Records contained in a dataset:
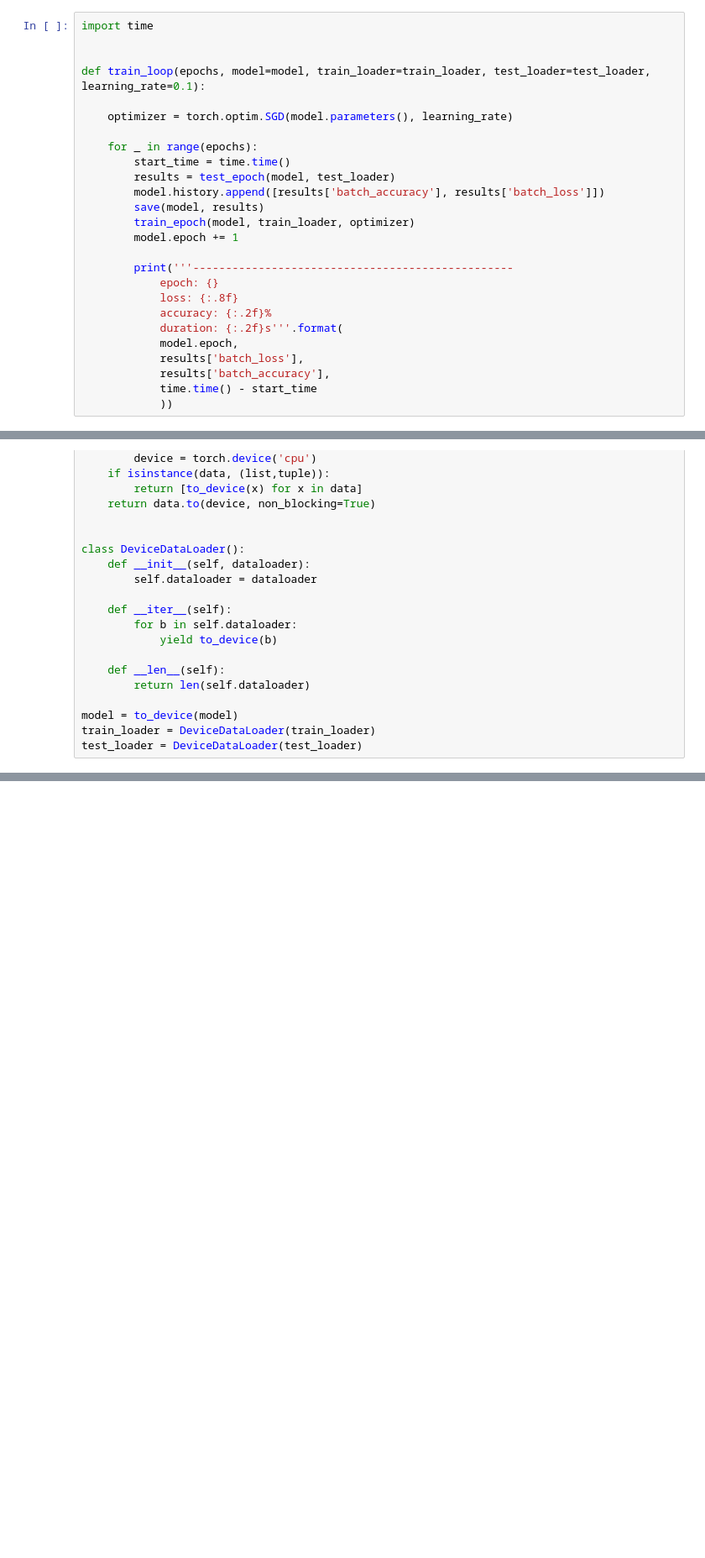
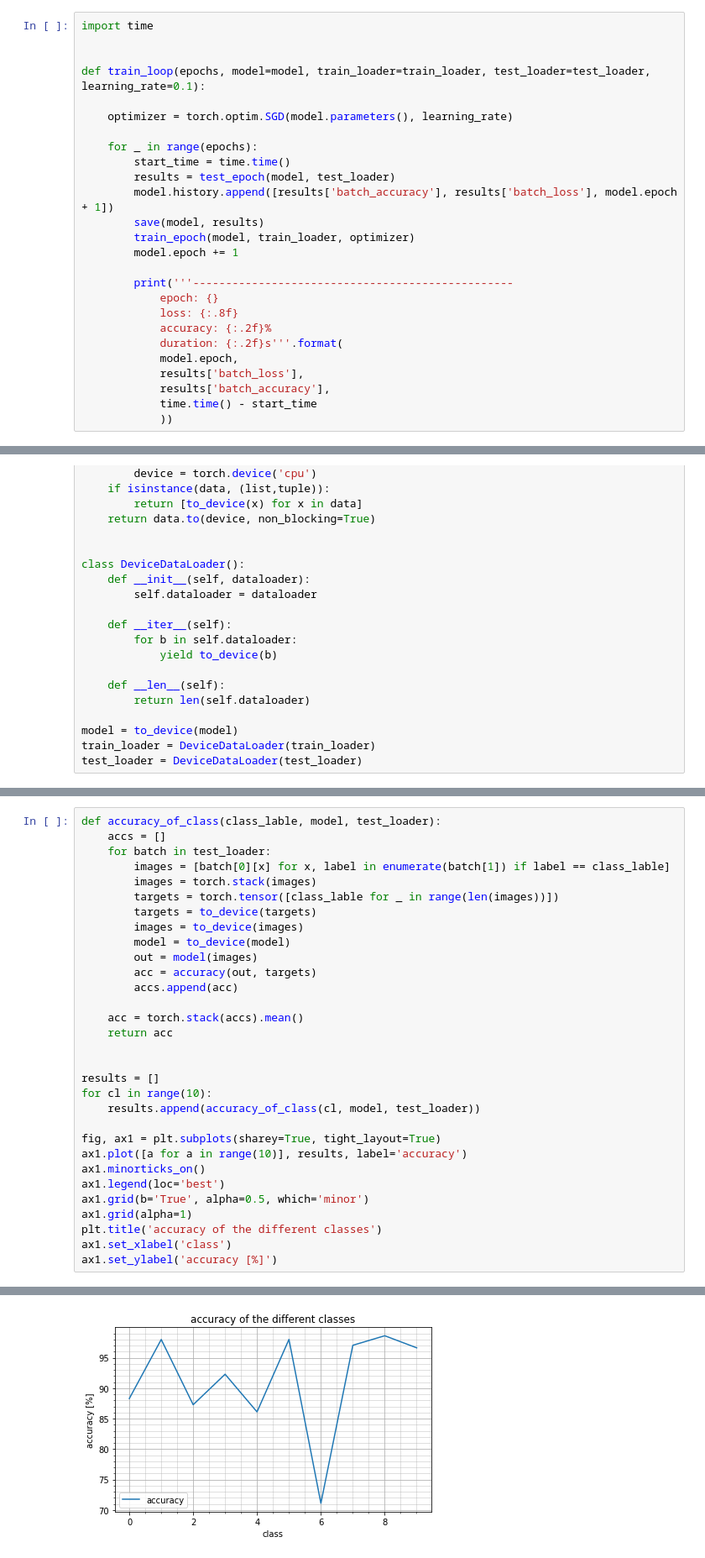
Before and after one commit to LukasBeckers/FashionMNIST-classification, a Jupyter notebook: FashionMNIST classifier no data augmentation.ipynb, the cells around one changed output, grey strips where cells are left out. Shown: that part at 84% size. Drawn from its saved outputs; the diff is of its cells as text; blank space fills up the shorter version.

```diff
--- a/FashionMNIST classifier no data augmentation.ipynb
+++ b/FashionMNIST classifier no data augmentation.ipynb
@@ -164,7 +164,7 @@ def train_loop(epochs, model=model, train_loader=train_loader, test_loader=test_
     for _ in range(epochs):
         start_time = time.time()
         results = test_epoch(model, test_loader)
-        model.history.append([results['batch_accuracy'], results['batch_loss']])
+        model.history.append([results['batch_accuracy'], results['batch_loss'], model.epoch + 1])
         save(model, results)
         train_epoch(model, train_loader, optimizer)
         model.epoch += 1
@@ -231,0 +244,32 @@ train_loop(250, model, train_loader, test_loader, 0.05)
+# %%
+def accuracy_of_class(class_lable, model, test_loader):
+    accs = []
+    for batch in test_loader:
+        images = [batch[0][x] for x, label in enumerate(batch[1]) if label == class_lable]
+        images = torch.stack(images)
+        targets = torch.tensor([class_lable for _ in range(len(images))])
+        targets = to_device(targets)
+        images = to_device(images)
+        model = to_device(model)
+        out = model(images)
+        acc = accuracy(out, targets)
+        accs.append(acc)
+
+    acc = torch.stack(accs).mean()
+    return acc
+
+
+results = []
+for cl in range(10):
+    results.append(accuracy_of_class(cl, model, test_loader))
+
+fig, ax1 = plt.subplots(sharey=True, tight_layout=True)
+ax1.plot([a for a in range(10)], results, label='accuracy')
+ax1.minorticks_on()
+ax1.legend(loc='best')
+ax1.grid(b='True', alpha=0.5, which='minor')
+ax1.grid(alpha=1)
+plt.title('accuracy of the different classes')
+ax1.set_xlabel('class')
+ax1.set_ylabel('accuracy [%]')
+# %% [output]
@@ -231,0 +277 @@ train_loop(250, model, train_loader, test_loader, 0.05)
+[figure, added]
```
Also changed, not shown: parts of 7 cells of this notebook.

How to complete this task
Restate the entries verbatim, without pictures.

Worked solution
Before and after one commit to LukasBeckers/FashionMNIST-classification, a Jupyter notebook: FashionMNIST classifier no data augmentation.ipynb, the cells around one changed output, grey strips where cells are left out. Shown: that part at 84% size. Drawn from its saved outputs; the diff is of its cells as text; blank space fills up the shorter version.

```diff
--- a/FashionMNIST classifier no data augmentation.ipynb
+++ b/FashionMNIST classifier no data augmentation.ipynb
@@ -164,7 +164,7 @@ def train_loop(epochs, model=model, train_loader=train_loader, test_loader=test_
     for _ in range(epochs):
         start_time = time.time()
         results = test_epoch(model, test_loader)
-        model.history.append([results['batch_accuracy'], results['batch_loss']])
+        model.history.append([results['batch_accuracy'], results['batch_loss'], model.epoch + 1])
         save(model, results)
         train_epoch(model, train_loader, optimizer)
         model.epoch += 1
@@ -231,0 +244,32 @@ train_loop(250, model, train_loader, test_loader, 0.05)
+# %%
+def accuracy_of_class(class_lable, model, test_loader):
+    accs = []
+    for batch in test_loader:
+        images = [batch[0][x] for x, label in enumerate(batch[1]) if label == class_lable]
+        images = torch.stack(images)
+        targets = torch.tensor([class_lable for _ in range(len(images))])
+        targets = to_device(targets)
+        images = to_device(images)
+        model = to_device(model)
+        out = model(images)
+        acc = accuracy(out, targets)
+        accs.append(acc)
+
+    acc = torch.stack(accs).mean()
+    return acc
+
+
+results = []
+for cl in range(10):
+    results.append(accuracy_of_class(cl, model, test_loader))
+
+fig, ax1 = plt.subplots(sharey=True, tight_layout=True)
+ax1.plot([a for a in range(10)], results, label='accuracy')
+ax1.minorticks_on()
+ax1.legend(loc='best')
+ax1.grid(b='True', alpha=0.5, which='minor')
+ax1.grid(alpha=1)
+plt.title('accuracy of the different classes')
+ax1.set_xlabel('class')
+ax1.set_ylabel('accuracy [%]')
+# %% [output]
@@ -231,0 +277 @@ train_loop(250, model, train_loader, test_loader, 0.05)
+[figure, added]
```
Also changed, not shown: parts of 7 cells of this notebook.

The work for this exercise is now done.